Retailers across categories will undoubtedly find themselves in a race to the bottom. Covid-19’s impact on the supply chain meant that for a couple of years, retailers haven’t always had products to promote. Retailers have had to contend with global shipping delays, disruptions in production, and ongoing labor shortages. Now, with more stability on the cards for 2024, promotions are set to skyrocket.
Spendthrift shoppers who are dealing with the cost of living crisis will be on the lookout for the best deals. This means that an already-competitive market is about to get even more so. That being said, luxury and specialty retailers are unlikely to buckle under the pressure to promote. For example, Nike has recently announced that it will be moving away from promotions as a way to recover profitability.
FMCG retailers, however, will not have this luxury. A recent study shows that 53% of global consumers are actively looking to reduce spending on food and drink. This study continues to explain that while consumers will still seek out small indulgences, they’re looking for them at a lower price point.
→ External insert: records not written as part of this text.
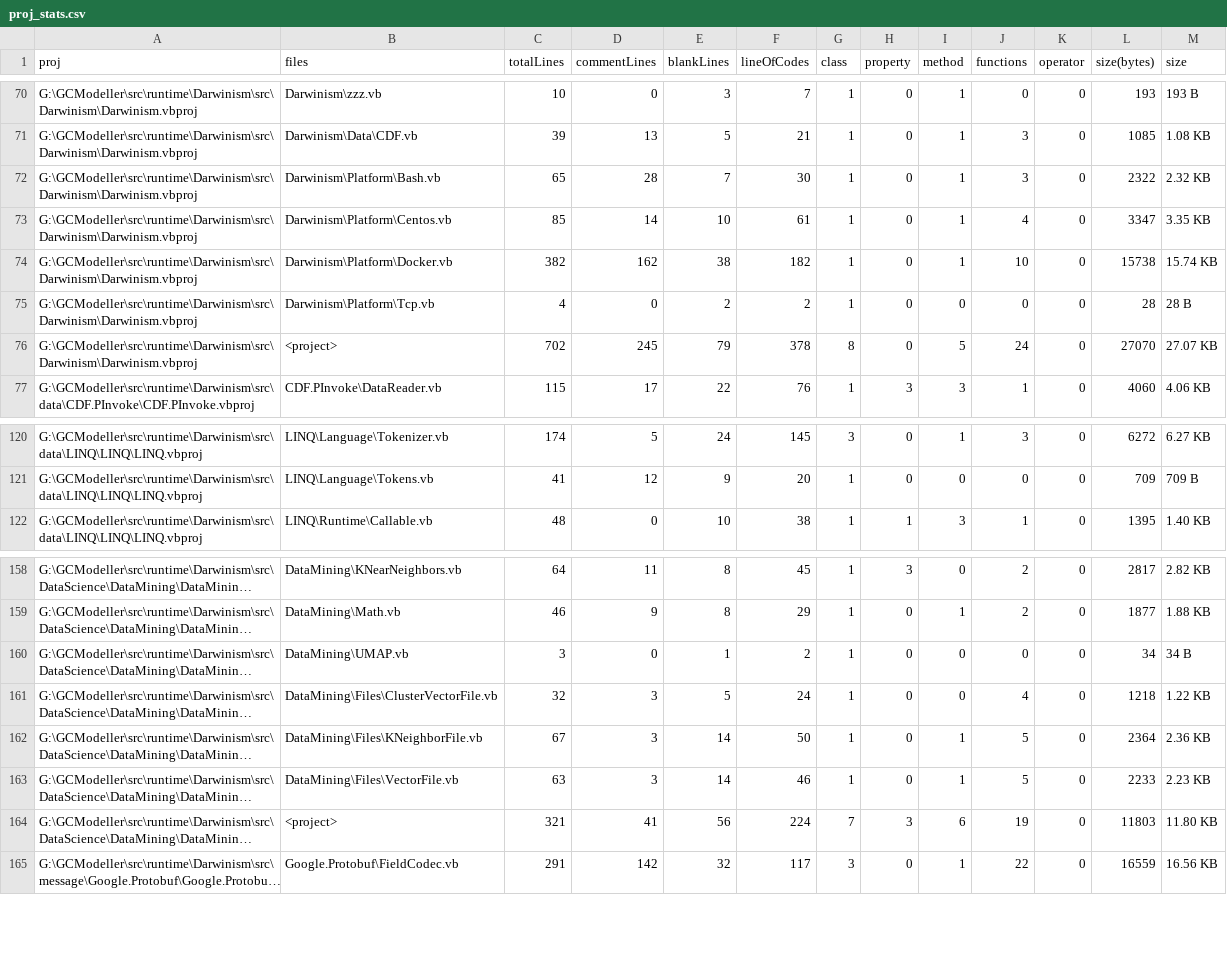
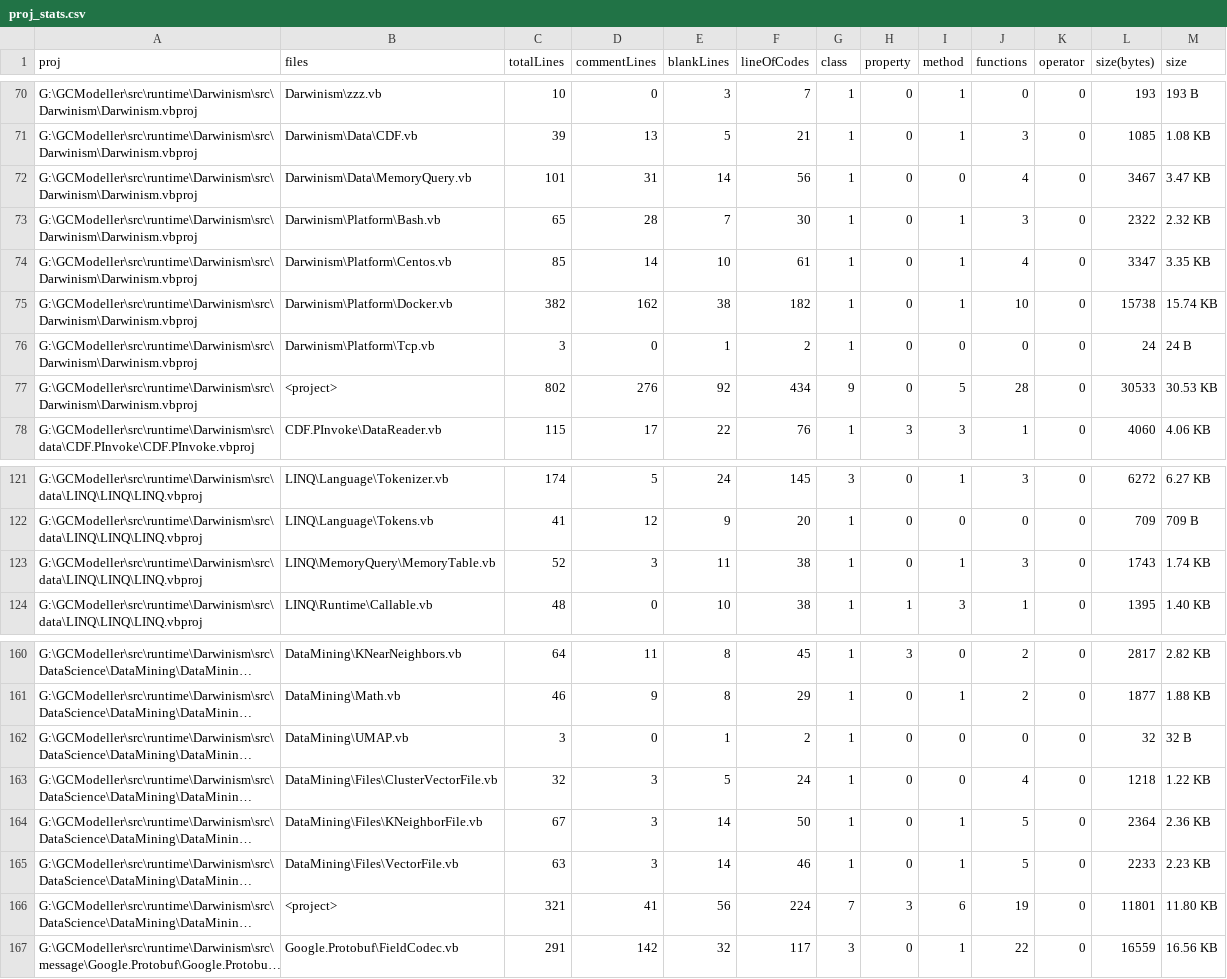
Before and after one commit to xieguigang/Darwinism, a CSV file: proj_stats.csv, drawn as a sheet; only a part is shown, gaps mark what is left out; long unchanged cells end in …; addresses are those after the commit; the diff covers the shown part only; the diff names each change by its address in the sheet, - before the commit and + after, or states it on an @@ line.

```diff
--- a/proj_stats.csv
+++ b/proj_stats.csv
+row 72: G:\GCModeller\src\runtime\Darwinism\src\Darwinism\Darwinism.vbproj | Darwinism\Data\MemoryQuery.vb | 101 | 31 | 14 | 56 | 1 | 0 | 0 | 4 | 0 | 3467 | 3.47 KB
-C76 (totalLines): 4
+C76 (totalLines): 3
-E76 (blankLines): 2
+E76 (blankLines): 1
-L76 (size(bytes)): 28
+L76 (size(bytes)): 24
-M76 (size): 28 B
+M76 (size): 24 B
-C77 (totalLines): 702
+C77 (totalLines): 802
-D77 (commentLines): 245
+D77 (commentLines): 276
-E77 (blankLines): 79
+E77 (blankLines): 92
-F77 (lineOfCodes): 378
+F77 (lineOfCodes): 434
-G77 (class): 8
+G77 (class): 9
-J77 (functions): 24
+J77 (functions): 28
-L77 (size(bytes)): 27070
+L77 (size(bytes)): 30533
-M77 (size): 27.07 KB
+M77 (size): 30.53 KB
+row 123: G:\GCModeller\src\runtime\Darwinism\src\data\LINQ\LINQ\LINQ.vbproj | LINQ\MemoryQuery\MemoryTable.vb | 52 | 3 | 11 | 38 | 1 | 0 | 1 | 3 | 0 | 1743 | 1.74 KB
-L162 (size(bytes)): 34
+L162 (size(bytes)): 32
-M162 (size): 34 B
+M162 (size): 32 B
-L166 (size(bytes)): 11803
+L166 (size(bytes)): 11801
```
Also changed, not shown: 1 added row, 1 removed row and 60 edited cells elsewhere in this file, 38 other files.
To get to the front of the pack, FMCG retailers will need to present competitively priced merchandise that communicates a feel of luxury (and bonus points for sustainability too!).
Critical here is that retailers maintain pricing consistency across all touchpoints. All brand platforms should reflect minimal price discrepancies. For example, merchandise sold online cannot be vastly more expensive than in stores, and vice versa. Because budgets are tight, shoppers are diligently researching prices before heading to checkout. In fact, Think With Google suggests that 53% of shoppers research before they buy to ensure they’re getting the best deal.
The trajectory for the year ahead strikes a balance between tradition and innovation. Physical stores are as resilient as ever and are evolving into strategic hubs for customer engagement and acquisition. Simultaneously, artificial intelligence is carving out its niche, revolutionizing personalized marketing efforts and shopper experiences both online and offline. Furthermore, the clarion call for sustainability is ringing louder, with consumers increasingly favoring products aligned with ethical practices and circular economy principles.
In this race for consumer attention and loyalty, retailers must also navigate the intricacies of a more competitive promotional landscape. Stability in the supply chain signals a resurgence of promotions, with shoppers, especially in the FMCG sector, on the lookout for compelling deals. The key lies in maintaining pricing consistency across all touchpoints, catering to the discerning shopper who researches prices before making a purchase. The stage is set for an exciting and transformative year in retail, where adaptability, innovation, and sustainability will be the guiding principles for success.
About the author:
Ashton Kirsten, Marketing Communications Coordinator, RetailNext
Ashton holds a Master's Degree in English and is passionate about starting conversations through impactful content and executing data-driven creative strategies. She is based in Johannesburg, South Africa, where she can be found reading, writing and researching.